> [TASK DESCRIPTION] In the entries below, spot each line with the word "into" and copy it.

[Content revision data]
———

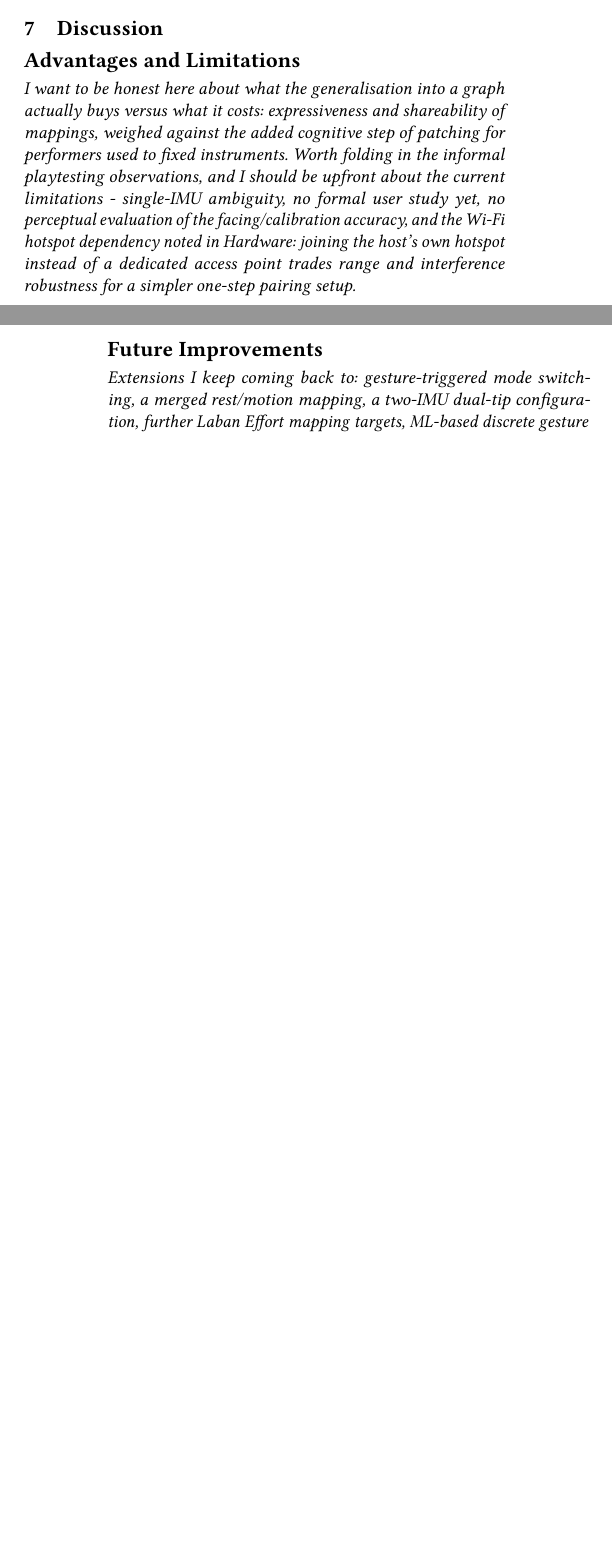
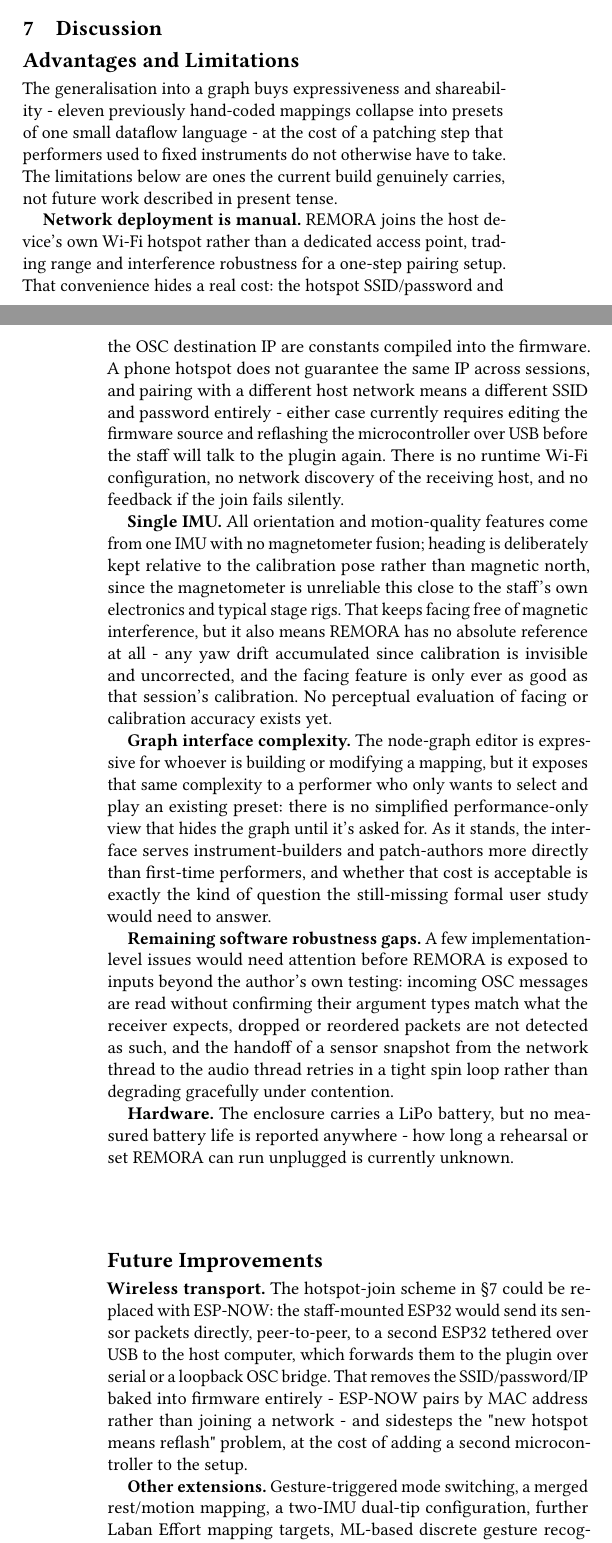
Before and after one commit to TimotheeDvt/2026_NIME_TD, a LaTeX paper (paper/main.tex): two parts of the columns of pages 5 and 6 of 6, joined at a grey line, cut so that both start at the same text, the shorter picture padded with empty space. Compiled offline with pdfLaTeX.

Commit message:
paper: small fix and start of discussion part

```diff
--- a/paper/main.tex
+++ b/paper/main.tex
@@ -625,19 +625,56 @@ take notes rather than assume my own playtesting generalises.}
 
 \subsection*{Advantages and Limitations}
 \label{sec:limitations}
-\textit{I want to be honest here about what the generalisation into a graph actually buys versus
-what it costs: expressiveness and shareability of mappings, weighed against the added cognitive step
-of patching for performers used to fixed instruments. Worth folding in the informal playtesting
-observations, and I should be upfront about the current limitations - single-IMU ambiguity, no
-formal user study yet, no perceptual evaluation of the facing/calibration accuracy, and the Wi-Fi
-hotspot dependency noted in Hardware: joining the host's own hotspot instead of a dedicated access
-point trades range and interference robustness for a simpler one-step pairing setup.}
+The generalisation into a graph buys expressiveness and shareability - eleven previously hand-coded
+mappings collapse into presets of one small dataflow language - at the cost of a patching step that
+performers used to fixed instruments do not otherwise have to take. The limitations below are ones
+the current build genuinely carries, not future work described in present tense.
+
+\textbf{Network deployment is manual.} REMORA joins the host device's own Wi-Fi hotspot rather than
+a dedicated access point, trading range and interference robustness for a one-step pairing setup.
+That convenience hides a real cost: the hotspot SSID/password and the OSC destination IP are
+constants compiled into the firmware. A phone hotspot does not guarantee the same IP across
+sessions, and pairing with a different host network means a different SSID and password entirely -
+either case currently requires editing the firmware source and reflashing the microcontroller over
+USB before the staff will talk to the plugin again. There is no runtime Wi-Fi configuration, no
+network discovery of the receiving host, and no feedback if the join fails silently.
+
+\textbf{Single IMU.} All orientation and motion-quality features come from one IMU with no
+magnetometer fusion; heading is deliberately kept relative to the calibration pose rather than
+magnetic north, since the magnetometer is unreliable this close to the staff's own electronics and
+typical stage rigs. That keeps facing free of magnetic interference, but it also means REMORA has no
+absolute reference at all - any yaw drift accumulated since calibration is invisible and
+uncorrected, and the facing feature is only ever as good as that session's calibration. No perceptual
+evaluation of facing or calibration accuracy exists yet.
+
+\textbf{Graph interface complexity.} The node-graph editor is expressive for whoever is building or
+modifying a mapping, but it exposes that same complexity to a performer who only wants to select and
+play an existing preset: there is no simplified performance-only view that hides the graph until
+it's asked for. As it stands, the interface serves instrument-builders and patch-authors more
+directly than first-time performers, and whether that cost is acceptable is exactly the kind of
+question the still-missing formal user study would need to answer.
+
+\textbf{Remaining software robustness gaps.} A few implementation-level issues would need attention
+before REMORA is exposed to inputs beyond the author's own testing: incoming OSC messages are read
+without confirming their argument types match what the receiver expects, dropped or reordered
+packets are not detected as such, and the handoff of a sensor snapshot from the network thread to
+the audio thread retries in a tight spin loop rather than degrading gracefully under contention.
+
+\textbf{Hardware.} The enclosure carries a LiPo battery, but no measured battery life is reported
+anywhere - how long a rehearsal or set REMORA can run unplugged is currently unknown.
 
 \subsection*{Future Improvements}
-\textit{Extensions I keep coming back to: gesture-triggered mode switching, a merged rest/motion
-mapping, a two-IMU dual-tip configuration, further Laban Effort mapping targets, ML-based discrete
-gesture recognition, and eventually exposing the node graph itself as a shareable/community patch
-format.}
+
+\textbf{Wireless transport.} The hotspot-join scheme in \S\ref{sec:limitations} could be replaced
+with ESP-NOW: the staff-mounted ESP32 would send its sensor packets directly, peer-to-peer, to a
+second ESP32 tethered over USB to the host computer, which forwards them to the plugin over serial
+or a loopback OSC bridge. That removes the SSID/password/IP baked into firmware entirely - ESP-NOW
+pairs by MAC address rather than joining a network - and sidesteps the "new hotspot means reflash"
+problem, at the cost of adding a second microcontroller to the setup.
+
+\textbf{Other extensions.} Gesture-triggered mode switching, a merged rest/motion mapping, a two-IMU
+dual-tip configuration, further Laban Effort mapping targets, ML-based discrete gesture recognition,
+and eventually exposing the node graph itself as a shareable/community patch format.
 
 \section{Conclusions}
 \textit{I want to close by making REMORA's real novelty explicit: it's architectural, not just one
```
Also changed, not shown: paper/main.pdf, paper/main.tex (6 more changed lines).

———

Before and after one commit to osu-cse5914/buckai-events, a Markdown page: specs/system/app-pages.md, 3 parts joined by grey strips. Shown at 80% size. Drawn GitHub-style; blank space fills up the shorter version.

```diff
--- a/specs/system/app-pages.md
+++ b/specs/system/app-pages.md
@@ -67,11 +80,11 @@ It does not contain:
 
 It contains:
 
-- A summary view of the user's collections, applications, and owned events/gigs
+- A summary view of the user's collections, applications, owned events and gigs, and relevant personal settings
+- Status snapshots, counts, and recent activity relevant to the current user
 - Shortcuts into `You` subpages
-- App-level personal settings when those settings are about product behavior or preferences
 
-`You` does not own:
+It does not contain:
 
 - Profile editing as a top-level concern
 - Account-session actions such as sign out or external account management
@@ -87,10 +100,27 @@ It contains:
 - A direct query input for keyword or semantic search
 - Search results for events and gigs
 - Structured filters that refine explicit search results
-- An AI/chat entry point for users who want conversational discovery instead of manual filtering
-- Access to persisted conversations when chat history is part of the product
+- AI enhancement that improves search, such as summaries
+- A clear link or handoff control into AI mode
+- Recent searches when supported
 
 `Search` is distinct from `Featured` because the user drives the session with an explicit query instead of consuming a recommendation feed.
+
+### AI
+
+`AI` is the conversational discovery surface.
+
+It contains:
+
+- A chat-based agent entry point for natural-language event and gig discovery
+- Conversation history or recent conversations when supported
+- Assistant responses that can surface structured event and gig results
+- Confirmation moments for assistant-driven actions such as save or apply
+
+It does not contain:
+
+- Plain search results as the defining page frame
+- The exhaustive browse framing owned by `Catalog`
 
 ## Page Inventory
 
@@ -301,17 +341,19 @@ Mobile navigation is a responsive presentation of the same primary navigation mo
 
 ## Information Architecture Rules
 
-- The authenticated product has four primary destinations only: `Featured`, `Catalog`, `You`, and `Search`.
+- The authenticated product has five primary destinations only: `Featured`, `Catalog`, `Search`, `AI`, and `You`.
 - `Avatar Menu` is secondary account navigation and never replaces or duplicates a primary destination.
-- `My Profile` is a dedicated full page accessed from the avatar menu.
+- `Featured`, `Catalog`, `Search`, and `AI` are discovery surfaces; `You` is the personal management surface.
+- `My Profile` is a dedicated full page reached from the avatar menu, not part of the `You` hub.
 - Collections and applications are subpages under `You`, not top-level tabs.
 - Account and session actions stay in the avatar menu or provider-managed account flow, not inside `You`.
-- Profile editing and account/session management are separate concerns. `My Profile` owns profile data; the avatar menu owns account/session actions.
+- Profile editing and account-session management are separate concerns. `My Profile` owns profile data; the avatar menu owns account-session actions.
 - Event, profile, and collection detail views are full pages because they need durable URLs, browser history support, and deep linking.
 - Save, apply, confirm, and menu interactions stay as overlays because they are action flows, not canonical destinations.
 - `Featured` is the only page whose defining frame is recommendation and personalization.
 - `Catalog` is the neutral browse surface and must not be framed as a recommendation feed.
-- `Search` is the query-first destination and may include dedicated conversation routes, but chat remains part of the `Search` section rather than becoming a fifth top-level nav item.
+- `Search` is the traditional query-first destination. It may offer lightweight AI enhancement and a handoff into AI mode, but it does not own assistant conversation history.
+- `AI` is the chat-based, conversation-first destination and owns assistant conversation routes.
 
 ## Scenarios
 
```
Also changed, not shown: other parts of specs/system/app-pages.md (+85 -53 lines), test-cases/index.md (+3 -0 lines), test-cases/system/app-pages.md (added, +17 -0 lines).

———

> [REPLY TO THE TASK]
-\textit{I want to be honest here about what the generalisation into a graph actually buys versus
+The generalisation into a graph buys expressiveness and shareability - eleven previously hand-coded
+mappings collapse into presets of one small dataflow language - at the cost of a patching step that
+constants compiled into the firmware. A phone hotspot does not guarantee the same IP across
+or a loopback OSC bridge. That removes the SSID/password/IP baked into firmware entirely - ESP-NOW
 - Shortcuts into `You` subpages
+- A clear link or handoff control into AI mode
+- `Search` is the traditional query-first destination. It may offer lightweight AI enhancement and a handoff into AI mode, but it does not own assistant conversation history.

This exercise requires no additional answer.